Rand Paul's do-or-die health care demands
Rand Paul, who has become a do-or-die vote for the Republicans' last-ditch effort to repeal and replace the Affordable Care Act, is sending a list to the White House of what it would take to get him from no to yes.
We've obtained the list and, if the White House and Senate Majority Leader Mitch McConnell accept Paul's demands, it's hard to see how they'd stop at least half a dozen moderate Republican senators dropping their support for the Graham-Cassidy health care bill.
Why this matters: This could definitively kill Graham-Cassidy. President Trump, who has a warm personal relationship with Paul, hasn't given up winning his support for the bill, even though the Kentucky senator has relentlessly and publicly attacked the legislation. Trump continues to personally lobby Paul and administration officials believe they've got a better chance of flipping him than they do to convince the moderate Sen. Susan Collins to vote for the bill.
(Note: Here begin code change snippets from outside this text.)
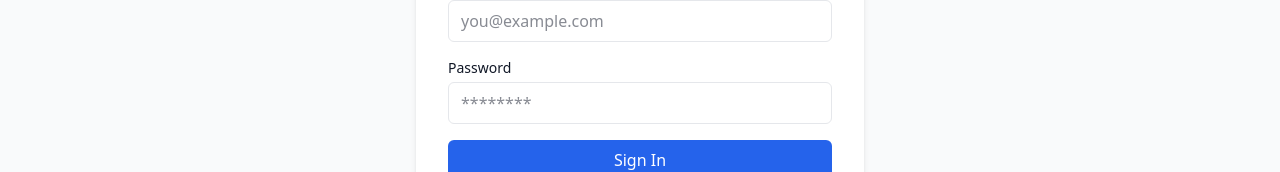
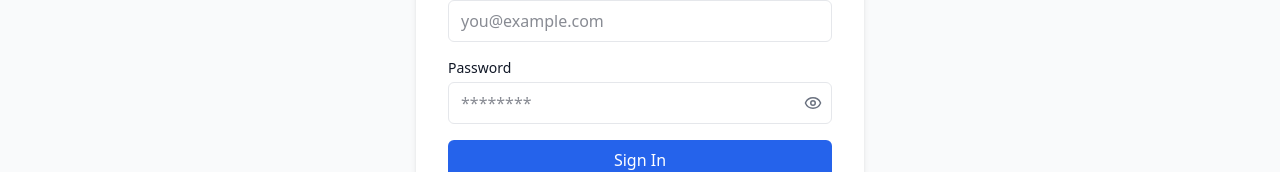
Before and after one commit to Roman-Ghorjomeladze/trastydocs, a React (Vite) app in the folder frontend/: page /login in a window 1280 px wide. Shown: the part 408-580 px from the top of the page. Built offline with nearby package versions, Linux system fonts and the light colour scheme; no server answers.

Commit message:
Added docker clean up and improved the login password input

```diff
--- a/frontend/src/pages/auth/LoginPage.tsx
+++ b/frontend/src/pages/auth/LoginPage.tsx
@@ -2,6 +2,7 @@
 import type { FormEvent } from 'react';
 import { Link } from 'react-router-dom';
 import { useTranslation } from 'react-i18next';
+import { Eye, EyeOff } from 'lucide-react';
 import { useAuth } from '../../hooks/use-auth.ts';
 import { googleLogin } from '../../api/auth.ts';
 import { ROUTES } from '../../lib/constants.ts';
@@ -11,6 +12,7 @@
   const { login, isLoading } = useAuth();
   const [email, setEmail] = useState('');
   const [password, setPassword] = useState('');
+  const [showPassword, setShowPassword] = useState(false);
   const [error, setError] = useState<string | null>(null);
 
   const handleSubmit = async (e: FormEvent) => {
@@ -89,15 +91,25 @@
           <label htmlFor="password" className="block text-sm font-medium text-foreground mb-1">
             {t('auth.password')}
           </label>
+          <div className="relative">
             <input
               id="password"
-            type="password"
+              type={showPassword ? 'text' : 'password'}
               value={password}
               onChange={(e) => setPassword(e.target.value)}
               required
-            className="w-full px-3 py-2 border border-border rounded-md focus:outline-none focus:ring-2 focus:ring-accent"
+              className="w-full px-3 py-2 pr-10 border border-border rounded-md focus:outline-none focus:ring-2 focus:ring-accent"
               placeholder="********"
             />
+            <button
+              type="button"
+              onClick={() => setShowPassword(!showPassword)}
+              className="absolute right-2.5 top-1/2 -translate-y-1/2 text-muted-foreground hover:text-foreground transition-colors"
+              aria-label={showPassword ? 'Hide password' : 'Show password'}
+            >
+              {showPassword ? <EyeOff className="w-4.5 h-4.5" /> : <Eye className="w-4.5 h-4.5" />}
+            </button>
+          </div>
         </div>
 
         <button
--- a/frontend/src/pages/auth/RegisterPage.tsx
+++ b/frontend/src/pages/auth/RegisterPage.tsx
@@ -2,6 +2,7 @@
 import type { FormEvent } from 'react';
 import { Link } from 'react-router-dom';
 import { useTranslation } from 'react-i18next';
+import { Eye, EyeOff } from 'lucide-react';
 import { useAuth } from '../../hooks/use-auth.ts';
 import { googleLogin } from '../../api/auth.ts';
 import { ROUTES } from '../../lib/constants.ts';
@@ -12,6 +13,7 @@
   const [name, setName] = useState('');
   const [email, setEmail] = useState('');
   const [password, setPassword] = useState('');
+  const [showPassword, setShowPassword] = useState(false);
   const [error, setError] = useState<string | null>(null);
 
   const handleSubmit = async (e: FormEvent) => {
@@ -105,16 +107,26 @@
           <label htmlFor="password" className="block text-sm font-medium text-foreground mb-1">
             {t('auth.password')}
           </label>
+          <div className="relative">
             <input
               id="password"
-            type="password"
+              type={showPassword ? 'text' : 'password'}
               value={password}
               onChange={(e) => setPassword(e.target.value)}
               required
               minLength={8}
-            className="w-full px-3 py-2 border border-border rounded-md focus:outline-none focus:ring-2 focus:ring-accent"
+              className="w-full px-3 py-2 pr-10 border border-border rounded-md focus:outline-none focus:ring-2 focus:ring-accent"
               placeholder="Min. 8 characters"
             />
+            <button
+              type="button"
+              onClick={() => setShowPassword(!showPassword)}
+              className="absolute right-2.5 top-1/2 -translate-y-1/2 text-muted-foreground hover:text-foreground transition-colors"
+              aria-label={showPassword ? 'Hide password' : 'Show password'}
+            >
+              {showPassword ? <EyeOff className="w-4.5 h-4.5" /> : <Eye className="w-4.5 h-4.5" />}
+            </button>
+          </div>
         </div>
 
         <button
```
Lines whose indentation alone changed are shown as unchanged.
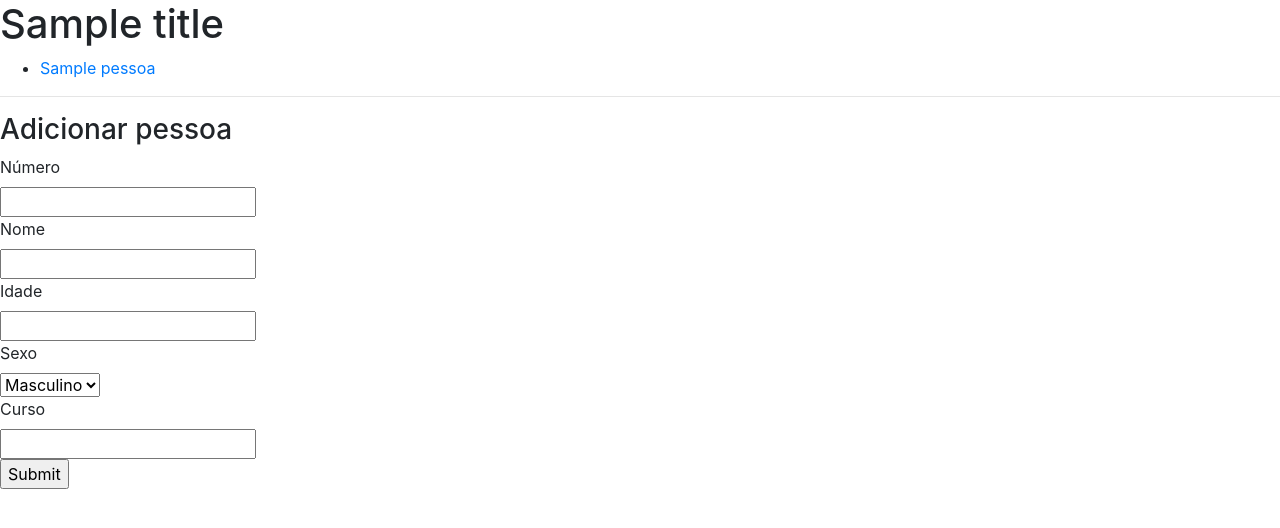
After one commit to pedrorpmoura/pubele-aulas, a Flask app: template exercises/small-app/templates/pessoas_view.html in a window 1280 px wide. The commit adds this page. Shown: the top 528 px of the page. Run offline with Flask 2, Linux system fonts and the light colour scheme; the template is opened without the code that fills it: most values are stand-ins (such as "Sample title", 1, 10 or a date in 2020); some libraries are stand-ins or nearby versions.

Commit message:
App example

```diff
--- a/exercises/small-app/app.py
+++ b/exercises/small-app/app.py
@@ -2,7 +2,7 @@ from flask import Flask, render_template, request, redirect
 import requests
 import json
 
-import db
+import db_proverbios
 
 app = Flask(__name__)
 
@@ -17,6 +17,7 @@ def index():
 def get_proverbios():
     res = requests.get('http://localhost:5000/api/proverbios')
     ps = json.loads(res.content)
+    print(ps)
 
     return render_template('proverbios_view.html', proverbios=ps)
 
@@ -46,7 +47,7 @@ def get_proverbio(proverbio):
 # API
 @app.route('/api/proverbios', methods=['GET'])
 def api_get_proverbios():
-    ps = db.find_all()
+    ps = db_proverbios.find_all()
     return json.dumps(ps)
 
 
@@ -54,12 +55,96 @@ def api_get_proverbios():
 def api_post_proverbio():
 
     data = dict(request.form)
-    db.insert(data)
+    db_proverbios.insert(data)
 
-    return json.dumps(db.find_all())
+    return json.dumps(db_proverbios.find_all())
 
 
 @app.route('/api/proverbios/<proverbio>', methods=['GET'])
 def api_get_proverbio(proverbio):
-    p = db.find_one(proverbio)
+    p = db_proverbios.find_one(proverbio)
     return json.dumps(p)
+
+
+
+"""
+{numero}: {
+    "nome": {nome},
+    "idade": {idade},
+    "sexo": {sexo},
+    "curso": {curso}
+}
+
+"""
+
+
+
+
+pessoas = {
+    "pg41094": {
+        "nome": "Pedro",
+        "idade": 22,
+        "sexo": "Masculino",
+        "curso": "MEI"
+    },
+    "a88888": {
+        "nome": "Sara",
+        "idade": 22,
+        "sexo": "Feminino",
+        "curso": "Nutrição"
+    }
+}
+
+# ==>
+
+pessoasl = [
+    { "numero": "pg41094", "nome": "Pedro"},
+    { "numero": "a88888" , "nome": "Sara" }
+]
+
+# Pessoas
+@app.route('/pessoas', methods=['GET'])
+def get_pessoas():
+
+    res = requests.get('http://localhost:5000/api/pessoas')
+    ps = json.loads(res.content)
+    return render_template('pessoas_view.html', title='Pessoas', pessoas=ps)
+
+
+@app.route('/pessoas/<numero>', methods=['GET'])
+def get_pessoa(numero):
+
+    res = requests.get('http://localhost:5000/api/pessoas/%s' % numero)
+    p = json.loads(res.content)
+    return render_template('pessoa_view.html', pessoa=p)
+
+
+
+import db_pessoas
+
+# API
+@app.route('/api/pessoas', methods=['GET'])
+def api_get_pessoas():
+
+    ps = db_pessoas.find_all()
+
+    return json.dumps(ps)
+
+
+
+@app.route('/api/pessoas/<numero>', methods=['GET'])
+def api_get_pessoa(numero):
+
+    d = pessoas[numero]
+    d['numero'] = numero
+
+    return json.dumps(d)
+
+
+@app.route('/api/pessoas', methods=['POST'])
+def api_post_pessoa():
+
+    data = dict(request.form)
+    db_pessoas.insert(data)
+
+    return data
--- a/exercises/small-app/db.py
+++ b/exercises/small-app/db_proverbios.py
@@ -1,5 +1,4 @@
 import shelve
-
 
 
 def find_all():
--- a/exercises/small-app/templates/index.html
+++ b/exercises/small-app/templates/index.html
@@ -8,4 +8,6 @@
 
 {% block body %}
 <a class="btn btn-info" href="/proverbios">Provérbios</a><br><br>
+
+<a class="btn btn-info" href="/pessoas">Pessoas</a><br><br>
 {% endblock %}
--- /dev/null
+++ b/exercises/small-app/templates/pessoas_view.html
@@ -0,0 +1,36 @@
+{% extends 'base.html' %}
+
+{% block head%}
+<title>{{title}}</title>
+{% endblock %}
+
+
+{% block body%}
+<h1>{{title}}</h1>
+<ul>
+    {% for p in pessoas: %}
+        <li><a href="/pessoas/{{p.numero}}">{{p.nome}}</a></li>
+    {% endfor %}
+</ul>
+
+<hr>
+<h3>Adicionar pessoa</h3>
+<form action="pessoas" method='post'>
+    <label>Número</label><br>
+    <input type="text" name="numero"><br>
+    <label>Nome</label><br>
+    <input type="text" name="nome"><br>
+    <label>Idade</label><br>
+    <input type="number" name="idade"><br>
+    <label>Sexo</label><br>
+    <select>
+        <option value="Masculino">Masculino</option>
+        <option value="Feminino">Feminino</option>
+    </select><br>
+    <label>Curso</label><br>
+    <input type="text" name="curso"><br>
+
+    <input type="submit" value="Submit">
+</form>
+
+{% endblock %}
```
Also changed, not shown: aulas/12-03/app.py (+9 -1 lines), enunciado-TP2.md (added, +12 -0 lines), exercises/small-app/db_pessoas.py (added, +30 -0 lines), exercises/small-app/templates/pessoa_view.html (added, +32 -0 lines), exercises/small-app/pessoas.db (added), exercises/small-app/proverbios.db.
Here's what Paul is asking the White House to do:
- Cut the Affordable Care Act spending way back. He says that "only a significant reassessment of this trillion-dollar spending regime would get my support." The problem with this demand is that if you have deep cuts in health care spending you will push away other moderate Republicans, and not just Collins and Alaska's Lisa Murkowski.
- Scrap way more Affordable Care Act regulations. He says that states should "have to opt into ACA regulations," rather than having to opt out. The problem with this demand is that it only appeals to conservatives. You'd get Ted Cruz on board but still lose other moderate Republicans.
- Expand association health plans, which would let small businesses and individuals band together to buy health insurance. The problem with this demand is that Republican leaders have already determined they can't do this through the budget reconciliation rules.
Bottom line: Republicans have already lost John McCain; they can only afford to lose one more senator. Nobody I've spoken to thinks Collins is gettable. Therefore Paul and Murkowski become the decisive votes. Paul's list of demands suggest he's not an absolute no, but his conditions may be impossible to meet.